Pastor Tony Evans talks ‘Kingdom voting,' says Church has become bad example of who God is

Pastor Tony Evans preaches at Oak Cliff Bible Fellowship, Sept. 6, 2020.
Pastor Tony Evans preaches at Oak Cliff Bible Fellowship, Sept. 6, 2020. | YouTube/Oak Cliff Bible Fellowship

Pastor Tony Evans, the longtime pastor of Oak Cliff Bible Fellowship in Texas, launched a new sermon series, titled “Kingdom Voting,” on Sunday, preaching on what God has to say to Christians about how to vote.

The pastor began his sermon acknowledging that a conversation on voting can easily become toxic, as people take sides and remain dedicated to their positions.
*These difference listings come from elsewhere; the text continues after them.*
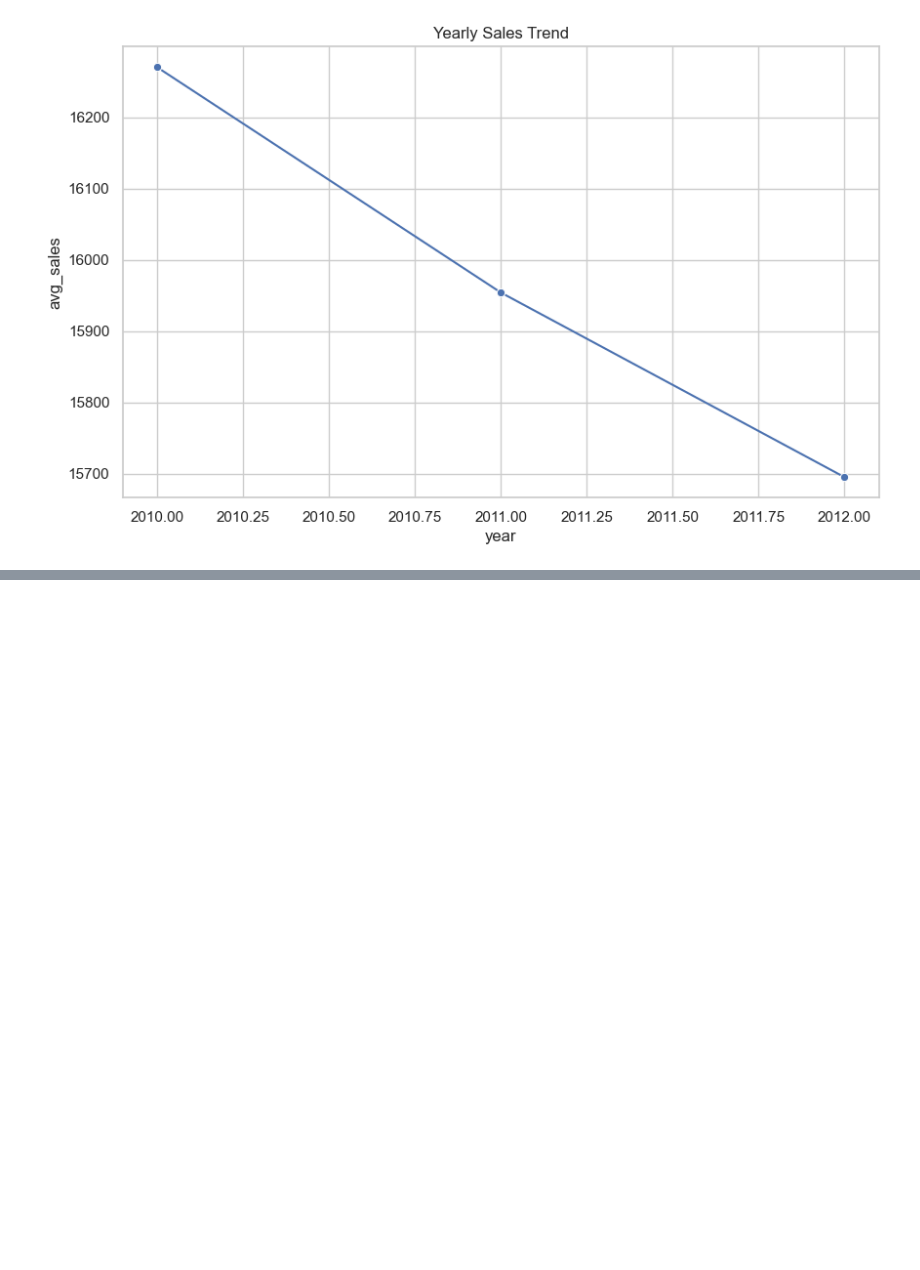
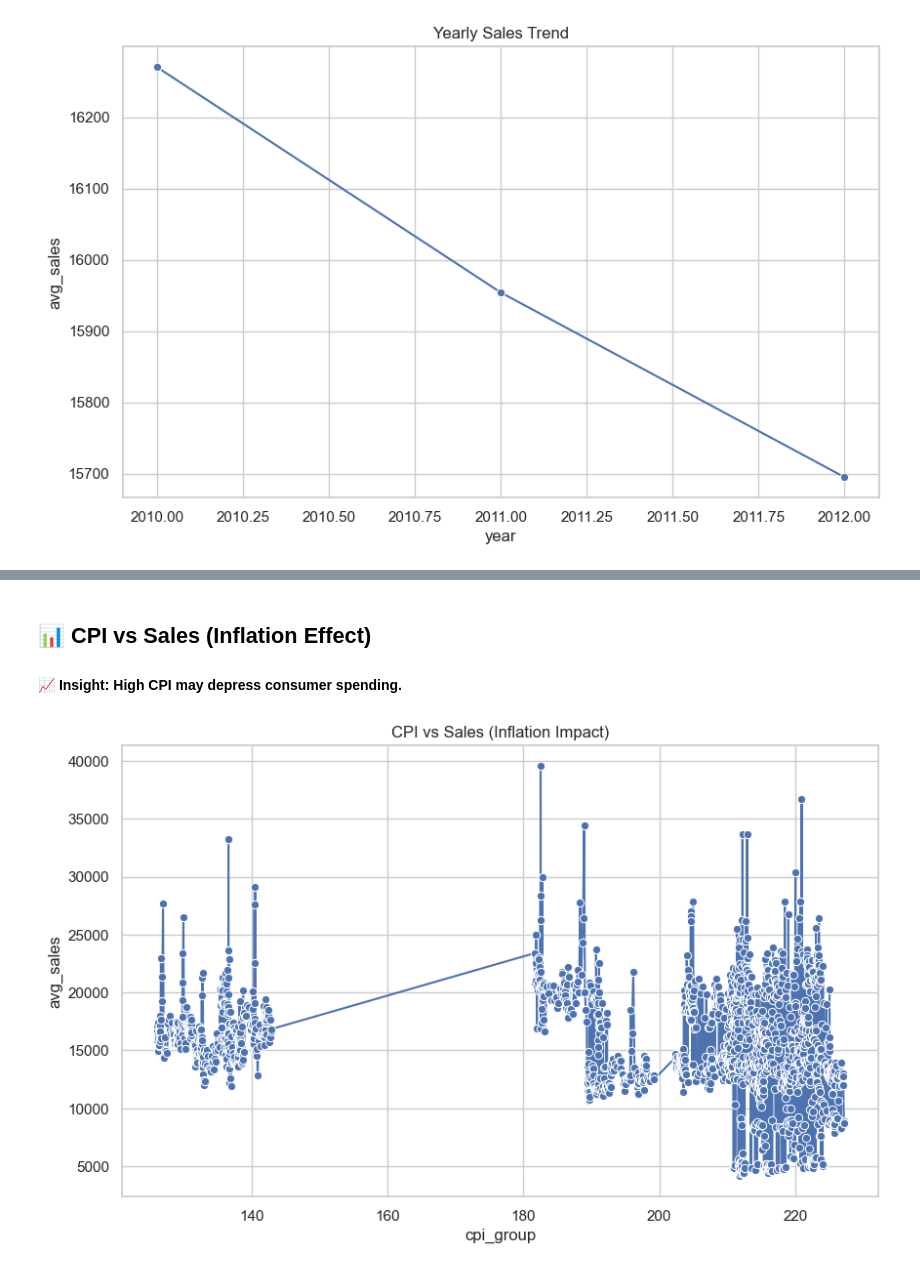
Before and after one commit to Mu111Ghoz/retail-sales-analytics, a Jupyter notebook: notebooks/eda_report.ipynb, the cells around one changed output, grey strips where cells are left out. Saved outputs shown, nothing was run; the diff lists cells and outputs as text; code cells hidden in the pictures; blank space fills up the shorter version.

```diff
--- a/notebooks/eda_report.ipynb
+++ b/notebooks/eda_report.ipynb
@@ -219,0 +171,20 @@ LINE 2: SELECT ROUND(AVG(f.markdown1 + f.markdown2 + f.markdown3 + f...
+# %% [markdown]
+## 📊 CPI vs Sales (Inflation Effect)
+#### 📈 Insight: High CPI may depress consumer spending.
+# %%
+sql_cpi = """
+SELECT
+    ROUND((f.cpi)::numeric, 2) AS cpi_group,
+    ROUND(AVG(t.weekly_sales)::numeric,2) AS avg_sales
+FROM train t
+JOIN features f ON t.store=f.store AND t.date=f.date
+GROUP BY cpi_group
+ORDER BY cpi_group;
+"""
+cpi_sales = pd.read_sql(sql_cpi, engine)
+
+sns.lineplot(x="cpi_group", y="avg_sales", data=cpi_sales, marker="o")
+plt.title("CPI vs Sales (Inflation Impact)")
+plt.show()
+# %% [output]
+[figure, added]
```
Also changed, not shown: parts of 14 cells of this notebook.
There’s divisiveness not only in the culture but also in the Church “that has facilitated disharmony, disunity and conflict in the broader society,” he said months ahead of the presidential election.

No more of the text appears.